In ancient Rome, Vestal Virgins took vows of chastity and were attendants of Vesta, goddess of hearth and home. In Roman mythology, Tuccia, a priestess of Vesta, was falsely accused of unchasteness. She proved her virtue by performing a miracle: carrying a sieve full of water from the River Tiber to Vesta’s Temple without spilling a drop. Other symbols of chastity in the painting include a quotation from the 14th-century poet Petrarch in the bottom left on the folly of love, and the faceted column to the left – Petrarch’s idealised love and muse Laura was often depicted with a pillar of jasper, a stone with the power to quench passion. The pillar (also a symbol of imperialism) is decorated with roundels depicting the story of Dido and Aeneas: Aeneas resisted Dido’s advances and went on to found the Roman Empire.
The Virgin Queen and A Midsummer Night’s Dream
Oberon speaks of a ‘fair vestal’ and ‘imperial vot’ress’ in his anecdote of watching Cupid’s dart fall unspent (2.1.158–64). These are often taken to be complementary allusions to Elizabeth I and her virginity, a spectre lurking in the background of the play’s exploration of the themes of marriage, virginity and female sexual choice and agency. In the first few decades of her reign, Elizabeth presented herself as a marriageable virgin, but always reserved the right to choose her own husband and even whether or not she would marry at all. From the early 1580s, she was presented as a perpetual Virgin Queen. In A Midsummer Night’s Dream, Titania, a headstrong Queen, foreswears her husband’s bed while they are in dispute (2.1.62). Hermia creates her own choice when faced with the options of death, enforced virginity or an arranged marriage, by running away with her chosen lover. She is then confronted with and resists Lysander’s (and her own) sexual desires. The play’s allusions to Elizabeth (whose refusal to bend to external pressures to marry received much criticism) perhaps become darker or more dangerously pointed as the events of the wood turn cruel and the male characters exert their power over the women.
The Merchant of Venice and the woman’s right to choose

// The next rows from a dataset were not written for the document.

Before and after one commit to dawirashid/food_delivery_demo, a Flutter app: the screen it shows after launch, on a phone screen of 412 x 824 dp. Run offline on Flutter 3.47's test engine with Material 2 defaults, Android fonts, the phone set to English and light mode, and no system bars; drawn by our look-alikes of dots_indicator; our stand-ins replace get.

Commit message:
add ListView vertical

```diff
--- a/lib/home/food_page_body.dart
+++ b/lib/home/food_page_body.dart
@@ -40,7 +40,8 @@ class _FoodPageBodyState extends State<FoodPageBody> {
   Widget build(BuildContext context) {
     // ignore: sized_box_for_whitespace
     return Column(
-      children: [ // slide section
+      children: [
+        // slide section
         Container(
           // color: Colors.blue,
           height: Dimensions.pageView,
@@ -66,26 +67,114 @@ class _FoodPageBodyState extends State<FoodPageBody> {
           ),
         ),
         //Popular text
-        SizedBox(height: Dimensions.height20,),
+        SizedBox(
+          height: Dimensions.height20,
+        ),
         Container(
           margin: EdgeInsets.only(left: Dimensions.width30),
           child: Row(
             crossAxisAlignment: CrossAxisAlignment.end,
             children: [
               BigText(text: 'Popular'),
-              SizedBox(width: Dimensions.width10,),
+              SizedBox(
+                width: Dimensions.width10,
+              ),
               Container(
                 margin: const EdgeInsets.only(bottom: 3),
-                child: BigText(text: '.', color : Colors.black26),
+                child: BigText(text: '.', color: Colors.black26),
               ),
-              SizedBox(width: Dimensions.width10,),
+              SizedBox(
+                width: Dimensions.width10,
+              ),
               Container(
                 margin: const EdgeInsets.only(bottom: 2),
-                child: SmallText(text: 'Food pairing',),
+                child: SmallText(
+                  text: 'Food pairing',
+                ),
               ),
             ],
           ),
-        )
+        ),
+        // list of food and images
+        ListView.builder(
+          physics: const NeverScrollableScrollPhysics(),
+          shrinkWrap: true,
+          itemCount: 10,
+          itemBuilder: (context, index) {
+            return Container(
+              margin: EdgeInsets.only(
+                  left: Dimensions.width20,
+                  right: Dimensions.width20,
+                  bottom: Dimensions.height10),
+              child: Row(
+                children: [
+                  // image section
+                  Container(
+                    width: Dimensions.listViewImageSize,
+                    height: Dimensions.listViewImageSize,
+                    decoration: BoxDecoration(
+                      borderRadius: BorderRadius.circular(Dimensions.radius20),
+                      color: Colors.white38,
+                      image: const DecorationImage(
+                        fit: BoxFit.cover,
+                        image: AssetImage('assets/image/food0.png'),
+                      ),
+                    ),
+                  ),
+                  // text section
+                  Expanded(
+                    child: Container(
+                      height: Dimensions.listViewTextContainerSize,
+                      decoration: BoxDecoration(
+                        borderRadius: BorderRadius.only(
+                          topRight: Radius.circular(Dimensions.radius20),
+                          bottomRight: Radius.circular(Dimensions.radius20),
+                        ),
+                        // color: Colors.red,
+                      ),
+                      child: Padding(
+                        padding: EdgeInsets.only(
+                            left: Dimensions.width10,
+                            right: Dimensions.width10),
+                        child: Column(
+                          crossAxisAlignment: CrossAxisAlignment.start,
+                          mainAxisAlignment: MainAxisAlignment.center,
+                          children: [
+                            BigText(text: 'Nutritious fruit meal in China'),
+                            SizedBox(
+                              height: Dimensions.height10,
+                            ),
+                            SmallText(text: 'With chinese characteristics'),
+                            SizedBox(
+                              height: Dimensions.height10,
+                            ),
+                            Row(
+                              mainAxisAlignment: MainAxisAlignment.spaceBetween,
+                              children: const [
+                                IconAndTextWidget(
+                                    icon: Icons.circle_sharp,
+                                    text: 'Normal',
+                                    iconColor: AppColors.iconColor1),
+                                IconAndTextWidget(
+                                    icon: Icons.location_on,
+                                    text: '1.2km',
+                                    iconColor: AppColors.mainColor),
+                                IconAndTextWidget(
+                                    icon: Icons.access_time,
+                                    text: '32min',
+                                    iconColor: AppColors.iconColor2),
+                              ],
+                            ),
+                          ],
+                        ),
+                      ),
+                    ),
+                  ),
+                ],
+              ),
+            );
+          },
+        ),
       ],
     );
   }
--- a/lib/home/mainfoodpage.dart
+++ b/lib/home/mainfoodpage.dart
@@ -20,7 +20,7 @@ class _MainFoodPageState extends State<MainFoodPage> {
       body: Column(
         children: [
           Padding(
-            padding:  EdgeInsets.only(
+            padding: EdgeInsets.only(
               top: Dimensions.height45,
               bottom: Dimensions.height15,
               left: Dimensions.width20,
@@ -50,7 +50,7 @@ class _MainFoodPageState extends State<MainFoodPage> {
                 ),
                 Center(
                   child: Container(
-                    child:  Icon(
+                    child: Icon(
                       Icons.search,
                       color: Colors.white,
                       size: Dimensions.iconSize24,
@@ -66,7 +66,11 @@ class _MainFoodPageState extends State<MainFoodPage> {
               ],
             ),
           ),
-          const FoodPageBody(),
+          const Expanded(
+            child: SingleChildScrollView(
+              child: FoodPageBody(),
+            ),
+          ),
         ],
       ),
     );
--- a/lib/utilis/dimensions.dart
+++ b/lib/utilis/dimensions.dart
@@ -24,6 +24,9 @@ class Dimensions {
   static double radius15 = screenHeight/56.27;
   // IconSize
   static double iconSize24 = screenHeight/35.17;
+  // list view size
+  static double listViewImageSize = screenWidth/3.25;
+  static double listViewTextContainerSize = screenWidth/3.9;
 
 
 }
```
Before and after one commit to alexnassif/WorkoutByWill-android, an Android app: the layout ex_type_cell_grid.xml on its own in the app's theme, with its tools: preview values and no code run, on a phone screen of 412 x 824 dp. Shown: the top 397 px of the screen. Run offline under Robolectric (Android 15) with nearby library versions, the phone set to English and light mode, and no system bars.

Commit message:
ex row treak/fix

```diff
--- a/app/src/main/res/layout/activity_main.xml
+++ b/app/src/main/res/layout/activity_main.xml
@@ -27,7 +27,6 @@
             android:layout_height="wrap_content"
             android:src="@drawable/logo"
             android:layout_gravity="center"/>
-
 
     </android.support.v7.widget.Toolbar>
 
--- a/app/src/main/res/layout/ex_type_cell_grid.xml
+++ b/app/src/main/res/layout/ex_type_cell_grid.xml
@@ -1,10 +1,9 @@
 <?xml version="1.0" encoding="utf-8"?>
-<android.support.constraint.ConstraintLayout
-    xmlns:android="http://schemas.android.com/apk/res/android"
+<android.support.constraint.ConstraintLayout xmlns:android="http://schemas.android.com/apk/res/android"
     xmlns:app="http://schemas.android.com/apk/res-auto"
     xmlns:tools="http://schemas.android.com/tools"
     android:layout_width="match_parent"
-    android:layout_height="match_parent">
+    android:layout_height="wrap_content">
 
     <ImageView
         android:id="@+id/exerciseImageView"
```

Ideas about Elizabeth’s rejection of foreign suitors, her right to choose a husband or to remain chaste, resonate in The Merchant of Venice. In a strikingly powerful speech, Portia laments the fact that her marriage is dictated by male choices. Her ‘dead father’ devised a ‘lott’ry’ where suitors from different countries ‘choose’ from three different caskets (1.2.25;33). Portia must marry the man who chooses the chest containing her portrait. Yet she notes the heavy irony of ‘the word choose’ since ‘I may neither choose who I would, nor refuse who I dislike’ (1.2.22–24). She wittily mocks her international suitors, hoping they fail the test and ‘return … home’ (1.2.102–03); but she admits she ‘will die as chaste as Diana’ if she challenges her ‘father’s will’ (1.2.106–08). Ultimately however, the conflict between male and female choice, submission and rebellion, is conveniently resolved by the fact that Bassanio – the man Portia loves – choose the right casket in Act 3, Scene 2.